YOUR GOAL |
Print out the whole listing below exactly as it is written.
____ TASK MATERIAL
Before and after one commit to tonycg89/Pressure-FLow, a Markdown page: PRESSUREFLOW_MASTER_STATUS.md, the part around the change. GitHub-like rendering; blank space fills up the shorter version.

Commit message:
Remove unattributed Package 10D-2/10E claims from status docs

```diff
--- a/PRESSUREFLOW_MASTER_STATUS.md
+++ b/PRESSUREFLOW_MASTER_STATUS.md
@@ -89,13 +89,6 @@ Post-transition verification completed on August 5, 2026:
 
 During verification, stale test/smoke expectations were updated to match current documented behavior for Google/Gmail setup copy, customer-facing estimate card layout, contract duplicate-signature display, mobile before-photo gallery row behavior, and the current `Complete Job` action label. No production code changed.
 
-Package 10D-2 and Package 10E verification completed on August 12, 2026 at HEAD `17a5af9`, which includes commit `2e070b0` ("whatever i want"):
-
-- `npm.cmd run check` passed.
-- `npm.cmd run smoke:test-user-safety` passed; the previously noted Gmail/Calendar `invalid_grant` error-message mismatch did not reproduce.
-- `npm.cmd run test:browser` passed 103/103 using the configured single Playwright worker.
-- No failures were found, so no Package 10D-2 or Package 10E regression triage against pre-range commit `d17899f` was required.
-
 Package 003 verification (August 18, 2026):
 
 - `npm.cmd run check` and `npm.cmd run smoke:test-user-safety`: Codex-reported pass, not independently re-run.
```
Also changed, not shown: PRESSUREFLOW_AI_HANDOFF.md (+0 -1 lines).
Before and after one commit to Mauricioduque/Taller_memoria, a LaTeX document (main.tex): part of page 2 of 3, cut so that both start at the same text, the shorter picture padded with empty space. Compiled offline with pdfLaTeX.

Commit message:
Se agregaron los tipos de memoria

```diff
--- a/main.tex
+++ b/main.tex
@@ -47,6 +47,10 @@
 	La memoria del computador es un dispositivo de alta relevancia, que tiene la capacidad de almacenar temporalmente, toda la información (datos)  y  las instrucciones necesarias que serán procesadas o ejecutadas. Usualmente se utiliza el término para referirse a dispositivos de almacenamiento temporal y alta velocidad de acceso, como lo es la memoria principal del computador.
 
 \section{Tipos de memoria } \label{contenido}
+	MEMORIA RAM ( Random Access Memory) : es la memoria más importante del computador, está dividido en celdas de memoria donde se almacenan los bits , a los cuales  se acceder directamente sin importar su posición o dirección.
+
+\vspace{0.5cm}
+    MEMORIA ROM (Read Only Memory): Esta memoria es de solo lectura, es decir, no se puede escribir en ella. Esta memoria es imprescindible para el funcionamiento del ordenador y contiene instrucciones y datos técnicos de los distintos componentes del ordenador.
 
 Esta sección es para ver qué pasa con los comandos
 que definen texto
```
________
EXERCISE RESPONSE |
Before and after one commit to tonycg89/Pressure-FLow, a Markdown page: PRESSUREFLOW_MASTER_STATUS.md, the part around the change. GitHub-like rendering; blank space fills up the shorter version.

Commit message:
Remove unattributed Package 10D-2/10E claims from status docs

```diff
--- a/PRESSUREFLOW_MASTER_STATUS.md
+++ b/PRESSUREFLOW_MASTER_STATUS.md
@@ -89,13 +89,6 @@ Post-transition verification completed on August 5, 2026:
 
 During verification, stale test/smoke expectations were updated to match current documented behavior for Google/Gmail setup copy, customer-facing estimate card layout, contract duplicate-signature display, mobile before-photo gallery row behavior, and the current `Complete Job` action label. No production code changed.
 
-Package 10D-2 and Package 10E verification completed on August 12, 2026 at HEAD `17a5af9`, which includes commit `2e070b0` ("whatever i want"):
-
-- `npm.cmd run check` passed.
-- `npm.cmd run smoke:test-user-safety` passed; the previously noted Gmail/Calendar `invalid_grant` error-message mismatch did not reproduce.
-- `npm.cmd run test:browser` passed 103/103 using the configured single Playwright worker.
-- No failures were found, so no Package 10D-2 or Package 10E regression triage against pre-range commit `d17899f` was required.
-
 Package 003 verification (August 18, 2026):
 
 - `npm.cmd run check` and `npm.cmd run smoke:test-user-safety`: Codex-reported pass, not independently re-run.
```
Also changed, not shown: PRESSUREFLOW_AI_HANDOFF.md (+0 -1 lines).
Before and after one commit to Mauricioduque/Taller_memoria, a LaTeX document (main.tex): part of page 2 of 3, cut so that both start at the same text, the shorter picture padded with empty space. Compiled offline with pdfLaTeX.

Commit message:
Se agregaron los tipos de memoria

```diff
--- a/main.tex
+++ b/main.tex
@@ -47,6 +47,10 @@
 	La memoria del computador es un dispositivo de alta relevancia, que tiene la capacidad de almacenar temporalmente, toda la información (datos)  y  las instrucciones necesarias que serán procesadas o ejecutadas. Usualmente se utiliza el término para referirse a dispositivos de almacenamiento temporal y alta velocidad de acceso, como lo es la memoria principal del computador.
 
 \section{Tipos de memoria } \label{contenido}
+	MEMORIA RAM ( Random Access Memory) : es la memoria más importante del computador, está dividido en celdas de memoria donde se almacenan los bits , a los cuales  se acceder directamente sin importar su posición o dirección.
+
+\vspace{0.5cm}
+    MEMORIA ROM (Read Only Memory): Esta memoria es de solo lectura, es decir, no se puede escribir en ella. Esta memoria es imprescindible para el funcionamiento del ordenador y contiene instrucciones y datos técnicos de los distintos componentes del ordenador.
 
 Esta sección es para ver qué pasa con los comandos
 que definen texto
```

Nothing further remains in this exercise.